I love bikes.
In fact I have a bit of a collection for a variety of terrains (Mountain, Gravel, Road, Commute). I use my bikes for leisure and for transportation, and – until this year – my bike was powered exclusively by me.
But a recent switch in schools for my youngest child required a commute through Vancouver that required some thoughtful reconsideration...
How long would the route take in a car on Vancouver’s roadways?
How far can she ride a bike before she’s done?
And would she have the peddle-power to make it home after a long day?

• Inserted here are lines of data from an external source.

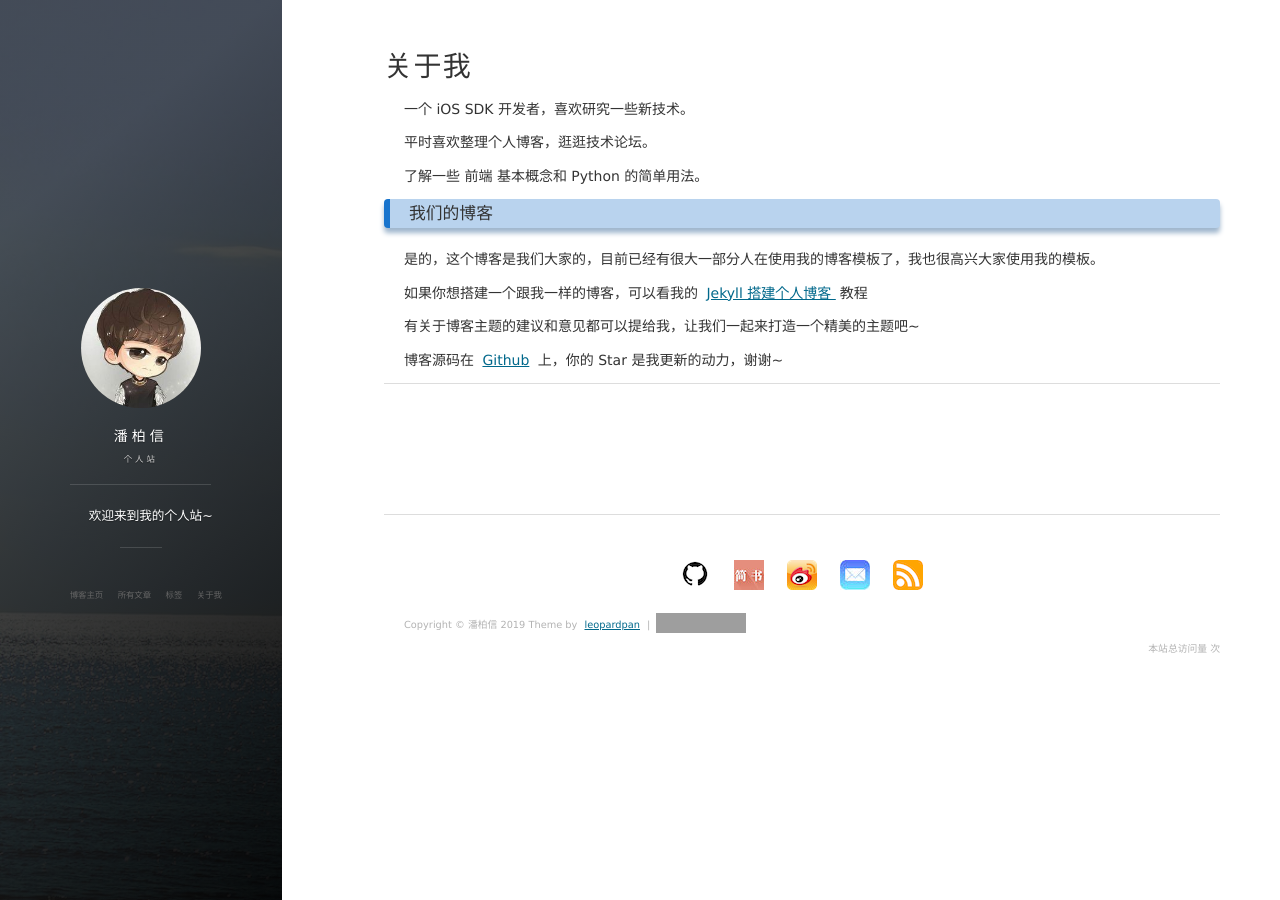
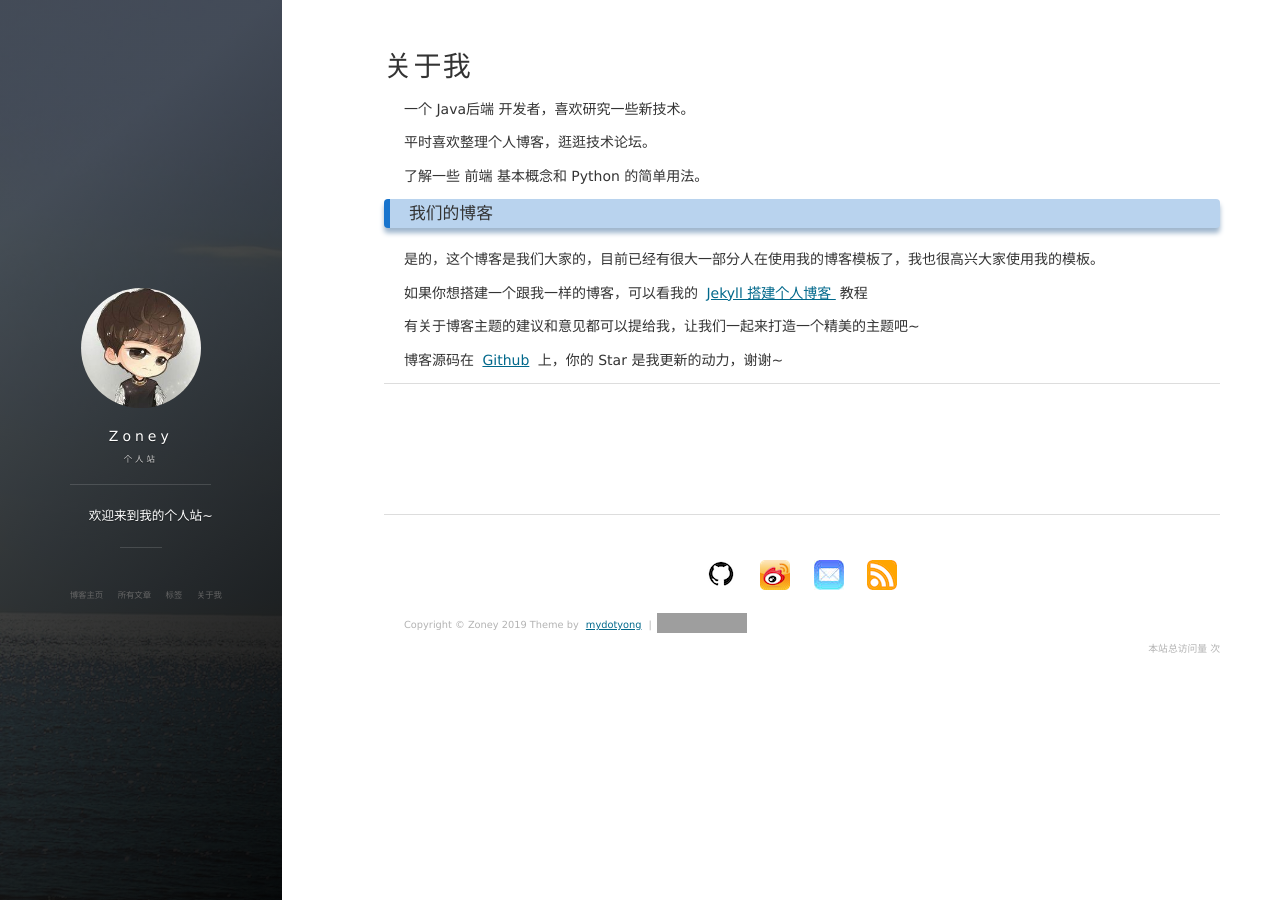
Before and after one commit to mrdotyong/blog, a Jekyll site: the page built from about.md, in a window 1280 px wide. Built offline with Jekyll 4.4.1, drawn with Linux system fonts in a browser that asks for light colours; nearby versions of some CDN libraries; comment, search, counter and statistics services are not loaded; grey boxes are pictures that could not be loaded.

Commit message:
modify files

```diff
--- a/_config.yml
+++ b/_config.yml
@@ -1,28 +1,28 @@
 # Basic
-title: 潘柏信
+title: Zoney
 subtitle: 个人站
 description: 欢迎来到我的个人站~
 # 头像里面的标题
-avatarTitle: leopardpan
+avatarTitle: Zoney
 # 头像里面的描述
-avatarDesc: iOS / 机器学习
-url: "http://baixin.io"
+avatarDesc: Java / SpringBoot
+url: "https://blog.kingzero.cn"
 
 # Comment
 comment:
-    disqus: leopard
+    disqus: Zoney
     # gitment: xxx // 需要修改 comments.html中的client_id和client_secret
     # uyan: 2143225  # 有言id,登录有言官网申请
 
 # Social
 social:
-    weibo: 5366874726
-    github: leopardpan
+    weibo: 落日百里
+    github: mydotyong
     # zhihu: panpanleopard
     # juejin: xxx
-    jianshu: 2ada30d8d0f7
+    # jianshu:
     # twitter:
-    mail: leopardpan@icloud.com
+    mail: zero.mr@qq.com
 
 
 # 百度统计
--- a/_includes/footer.html
+++ b/_includes/footer.html
@@ -87,7 +87,7 @@
 
         <div class = "footer_div">
            <p class="copyright text-muted">
-            Copyright &copy; {{ site.title }} {{ site.time | date: '%Y' }} Theme by <a href="http://baixin.io/">leopardpan</a> |
+            Copyright &copy; {{ site.title }} {{ site.time | date: '%Y' }} Theme by <a href="https://blog.kingzero.cn/">mydotyong</a> |
             <iframe
                 style="margin-left: 2px; margin-bottom:-5px;"
                 frameborder="0" scrolling="0" width="91px" height="20px"
--- a/about.md
+++ b/about.md
@@ -3,7 +3,7 @@ layout: page
 title: 关于我
 ---
 
-一个 iOS SDK 开发者，喜欢研究一些新技术。
+一个 Java后端 开发者，喜欢研究一些新技术。
 <p>
 平时喜欢整理个人博客，逛逛技术论坛。
 <p>
```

And would the accompanying adult want to do four of those trips a day – there and back for a drop; there and back for the pick-up?
Was the best option to move to the other side of the city?
(The resounding “NOOOO” from the pack still rings in my ears).
And then it came to us. The only sustainable way to make sure that our commute was consistently low impact was an electric cargo bike where our child is the cargo. In fact, we have found that we don’t just use it to transport our little one to school and back but also to all her sporting ventures and well as trips to the grocery store and such. It’s great, you just bike right up and drop off.
We have done over 2000 kms in less than 6 months. This is now our preferred local mode of transportation and here are the reasons why.
The bike we purchased is – hands-down – one of the best investments we’ve made. It was a bit spendy but I believe that, when it comes to electric bikes, you get what you pay for. The good news is it will pay for itself in saved parking, insurance and fuel costs.
We move faster than the cars that are clogging the streets. It’s a great ride, and my daughter feels comfortable and secure. Vancouver is relatively bike friendly so we take bike routes almost all the time. It’s easier than a car and there’s never an issue finding a place to park. You don’t need special athletic gear – this bike is just as happy with your work clothes, play clothes, or school clothes.
You get some exercise – at the level you want
I get as much exercise as I choose and and never more than I want. You can adjust the amount of “assist” but you always have to pedal. And, as we are much more likely to take this bike than our standard bikes, we are clocking far more “pedalling” hours now. The low-impact of pedalling will accommodate this type of exercise well into our advancing years. I sometimes am challenged to build exercise into my day (lack of time, reduced options during lock-downs, or injuries) but I can always get it on my commute to and from the office or the elementary school.
Vancouver is a rainy place with one of the most temperate climates in Canada. We rarely see snow, so we don’t really have to do anything to prepare for wintery road conditions. Hello friends in Calgary (where they saw the white stuff well into the month of May this year)... you may be interested in the balloon tires that hug a snowy road. Here on the Wet Coast, I will likely invest in the new attachments they have to provide some rain coverage.
It has environmental benefits
So much better for the environment than cars, electric bikes have virtually zero emissions, and are not dependent on fossil fuels (at least not in British Columbia where hydro is the primary energy source) and they do not pollute the air. Added bonus - they’re quiet so they don’t contribute to noise pollution, save for the bell you may have to use once in a while.
Supply chain issues
COVID has increased the demand for anything related to outdoor activities and, of course, that includes all types of bikes. At the same time, COVID has disrupted supply chains causing a real lag in meeting demand. For the sake of the planet, let’s hope that the demand keeps growing for all the reasons mentioned and, as we come out of COVID, the supply issues get smoothed out. However, in the short and even medium terms, continue to expect delays in delivery of the bikes and their parts. (You knew I’d bring it back here, right?)
In an article in Car and Driver “The Ride into Our Electric Future Will Be Led by Bikes, 2019”, it was predicted that 300 million electric bikes will be out on the world's roads by 2023. I get it. It’s the way to roll.